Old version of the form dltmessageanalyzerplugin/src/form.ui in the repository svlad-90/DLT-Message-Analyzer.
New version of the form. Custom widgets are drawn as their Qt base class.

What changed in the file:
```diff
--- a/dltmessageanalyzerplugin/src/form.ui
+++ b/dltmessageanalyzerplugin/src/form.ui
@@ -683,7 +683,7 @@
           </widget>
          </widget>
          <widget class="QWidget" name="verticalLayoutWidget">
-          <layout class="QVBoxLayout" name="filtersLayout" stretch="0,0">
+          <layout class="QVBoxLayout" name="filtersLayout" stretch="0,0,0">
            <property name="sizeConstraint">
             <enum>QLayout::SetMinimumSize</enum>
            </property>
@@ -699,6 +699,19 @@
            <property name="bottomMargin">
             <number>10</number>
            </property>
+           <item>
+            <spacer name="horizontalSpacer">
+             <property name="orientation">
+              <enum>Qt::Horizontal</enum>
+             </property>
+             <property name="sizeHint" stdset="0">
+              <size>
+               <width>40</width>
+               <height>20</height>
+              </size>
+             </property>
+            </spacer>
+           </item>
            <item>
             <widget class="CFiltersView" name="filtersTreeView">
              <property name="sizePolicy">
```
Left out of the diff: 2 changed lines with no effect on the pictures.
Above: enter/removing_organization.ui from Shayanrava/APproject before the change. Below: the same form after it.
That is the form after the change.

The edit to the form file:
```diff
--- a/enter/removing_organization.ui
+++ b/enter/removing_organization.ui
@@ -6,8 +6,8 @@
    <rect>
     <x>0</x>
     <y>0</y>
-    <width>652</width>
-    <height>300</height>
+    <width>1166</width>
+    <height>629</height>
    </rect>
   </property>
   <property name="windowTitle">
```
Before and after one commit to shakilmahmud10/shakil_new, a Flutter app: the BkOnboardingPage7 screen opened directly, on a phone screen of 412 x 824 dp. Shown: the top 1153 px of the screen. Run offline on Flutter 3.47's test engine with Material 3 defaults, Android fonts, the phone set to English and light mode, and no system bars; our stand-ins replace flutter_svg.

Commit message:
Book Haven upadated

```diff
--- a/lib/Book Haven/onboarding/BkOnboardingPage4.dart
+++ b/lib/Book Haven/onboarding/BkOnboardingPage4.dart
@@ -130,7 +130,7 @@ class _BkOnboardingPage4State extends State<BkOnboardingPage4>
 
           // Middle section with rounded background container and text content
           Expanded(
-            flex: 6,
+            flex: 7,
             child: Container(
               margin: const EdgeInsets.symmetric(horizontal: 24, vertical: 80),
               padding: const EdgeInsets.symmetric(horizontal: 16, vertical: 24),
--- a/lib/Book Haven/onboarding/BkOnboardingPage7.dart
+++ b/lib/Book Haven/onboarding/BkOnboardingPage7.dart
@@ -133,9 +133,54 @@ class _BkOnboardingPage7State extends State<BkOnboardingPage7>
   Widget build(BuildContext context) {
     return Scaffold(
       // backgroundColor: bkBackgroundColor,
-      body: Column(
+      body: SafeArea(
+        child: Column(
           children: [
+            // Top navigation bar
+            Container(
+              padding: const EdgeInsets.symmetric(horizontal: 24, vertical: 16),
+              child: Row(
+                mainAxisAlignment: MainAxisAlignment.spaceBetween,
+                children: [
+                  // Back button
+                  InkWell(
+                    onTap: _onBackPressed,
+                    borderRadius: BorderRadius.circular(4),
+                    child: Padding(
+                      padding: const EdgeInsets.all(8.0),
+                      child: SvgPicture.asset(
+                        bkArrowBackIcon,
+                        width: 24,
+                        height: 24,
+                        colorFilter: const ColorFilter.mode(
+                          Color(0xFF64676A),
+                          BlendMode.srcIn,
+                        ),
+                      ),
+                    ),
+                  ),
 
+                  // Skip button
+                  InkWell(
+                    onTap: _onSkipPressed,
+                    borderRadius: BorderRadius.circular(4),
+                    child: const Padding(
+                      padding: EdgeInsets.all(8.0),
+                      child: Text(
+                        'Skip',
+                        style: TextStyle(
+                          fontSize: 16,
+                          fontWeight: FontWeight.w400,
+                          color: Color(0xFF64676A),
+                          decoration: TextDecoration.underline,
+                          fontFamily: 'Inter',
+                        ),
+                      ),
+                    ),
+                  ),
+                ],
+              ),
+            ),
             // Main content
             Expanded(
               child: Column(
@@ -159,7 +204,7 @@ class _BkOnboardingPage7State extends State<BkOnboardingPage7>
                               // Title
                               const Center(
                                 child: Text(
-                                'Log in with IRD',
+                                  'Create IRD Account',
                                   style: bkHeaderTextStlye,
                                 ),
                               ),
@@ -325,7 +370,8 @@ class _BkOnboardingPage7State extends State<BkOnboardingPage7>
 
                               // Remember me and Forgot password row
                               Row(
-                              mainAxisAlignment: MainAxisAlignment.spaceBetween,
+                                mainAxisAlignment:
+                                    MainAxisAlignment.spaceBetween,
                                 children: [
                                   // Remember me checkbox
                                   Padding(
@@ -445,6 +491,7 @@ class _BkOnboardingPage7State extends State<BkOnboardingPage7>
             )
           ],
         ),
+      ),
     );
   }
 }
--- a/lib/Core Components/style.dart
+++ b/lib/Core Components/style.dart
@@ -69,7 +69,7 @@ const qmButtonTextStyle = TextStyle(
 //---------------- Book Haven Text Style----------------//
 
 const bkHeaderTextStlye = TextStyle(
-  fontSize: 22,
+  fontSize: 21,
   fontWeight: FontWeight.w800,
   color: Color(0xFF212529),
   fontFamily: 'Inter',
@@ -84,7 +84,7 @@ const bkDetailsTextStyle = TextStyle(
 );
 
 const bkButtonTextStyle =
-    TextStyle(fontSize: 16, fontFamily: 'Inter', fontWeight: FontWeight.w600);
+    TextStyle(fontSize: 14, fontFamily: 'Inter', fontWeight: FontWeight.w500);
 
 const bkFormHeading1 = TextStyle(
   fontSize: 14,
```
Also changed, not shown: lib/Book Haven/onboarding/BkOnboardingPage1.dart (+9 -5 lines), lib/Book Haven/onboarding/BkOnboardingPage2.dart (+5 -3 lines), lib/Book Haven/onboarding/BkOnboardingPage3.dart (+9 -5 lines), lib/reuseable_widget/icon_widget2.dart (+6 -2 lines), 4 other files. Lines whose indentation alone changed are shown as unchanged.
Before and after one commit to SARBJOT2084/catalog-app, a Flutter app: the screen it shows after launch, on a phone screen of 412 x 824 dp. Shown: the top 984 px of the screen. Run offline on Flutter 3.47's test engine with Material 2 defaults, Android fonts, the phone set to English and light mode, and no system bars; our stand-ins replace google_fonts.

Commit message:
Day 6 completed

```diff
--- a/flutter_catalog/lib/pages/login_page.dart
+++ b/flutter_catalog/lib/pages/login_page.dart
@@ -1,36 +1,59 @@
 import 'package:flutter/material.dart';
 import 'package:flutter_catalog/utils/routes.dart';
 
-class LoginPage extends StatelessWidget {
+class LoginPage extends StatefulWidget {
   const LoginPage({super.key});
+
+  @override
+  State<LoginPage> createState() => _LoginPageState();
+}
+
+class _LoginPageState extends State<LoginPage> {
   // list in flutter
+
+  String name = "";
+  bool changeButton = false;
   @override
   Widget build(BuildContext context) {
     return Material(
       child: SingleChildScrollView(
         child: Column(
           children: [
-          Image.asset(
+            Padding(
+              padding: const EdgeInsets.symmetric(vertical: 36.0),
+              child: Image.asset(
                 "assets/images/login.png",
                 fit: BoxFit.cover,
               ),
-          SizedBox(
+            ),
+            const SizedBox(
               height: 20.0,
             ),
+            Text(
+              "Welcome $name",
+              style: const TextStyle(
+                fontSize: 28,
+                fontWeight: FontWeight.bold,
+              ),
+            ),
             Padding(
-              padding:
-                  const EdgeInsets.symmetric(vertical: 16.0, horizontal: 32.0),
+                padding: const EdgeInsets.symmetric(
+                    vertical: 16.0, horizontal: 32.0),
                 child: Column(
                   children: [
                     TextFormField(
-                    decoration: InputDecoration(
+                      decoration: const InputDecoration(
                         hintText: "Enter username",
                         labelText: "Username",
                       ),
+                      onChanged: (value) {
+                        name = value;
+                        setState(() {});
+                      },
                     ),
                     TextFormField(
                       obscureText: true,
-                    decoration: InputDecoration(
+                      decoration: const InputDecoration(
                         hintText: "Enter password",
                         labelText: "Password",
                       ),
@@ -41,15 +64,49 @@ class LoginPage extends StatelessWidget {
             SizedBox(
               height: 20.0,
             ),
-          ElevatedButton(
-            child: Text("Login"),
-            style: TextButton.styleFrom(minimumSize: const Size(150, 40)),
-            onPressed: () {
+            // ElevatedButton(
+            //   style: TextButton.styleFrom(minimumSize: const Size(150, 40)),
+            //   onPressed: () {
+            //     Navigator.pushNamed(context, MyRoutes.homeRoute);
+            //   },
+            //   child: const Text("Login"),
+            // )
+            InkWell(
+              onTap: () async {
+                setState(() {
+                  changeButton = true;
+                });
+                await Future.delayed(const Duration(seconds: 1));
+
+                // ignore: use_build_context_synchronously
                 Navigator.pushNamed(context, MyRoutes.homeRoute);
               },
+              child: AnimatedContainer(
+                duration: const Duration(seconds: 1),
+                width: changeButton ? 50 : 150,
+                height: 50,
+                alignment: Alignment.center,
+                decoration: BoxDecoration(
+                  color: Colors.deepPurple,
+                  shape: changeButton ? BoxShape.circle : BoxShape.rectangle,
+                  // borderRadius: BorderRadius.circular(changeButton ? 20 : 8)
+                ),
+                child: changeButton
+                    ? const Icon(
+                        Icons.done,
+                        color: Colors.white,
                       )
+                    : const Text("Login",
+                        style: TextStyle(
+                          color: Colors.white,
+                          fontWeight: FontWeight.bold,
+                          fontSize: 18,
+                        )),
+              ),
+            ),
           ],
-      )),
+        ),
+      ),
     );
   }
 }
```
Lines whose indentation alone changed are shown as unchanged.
··········
• ACTIVITY
For every line in the data above that holds "children", return the line itself.

• RESPONSE
           children: [
+                children: [
                                 children: [
           children: [
                   children: [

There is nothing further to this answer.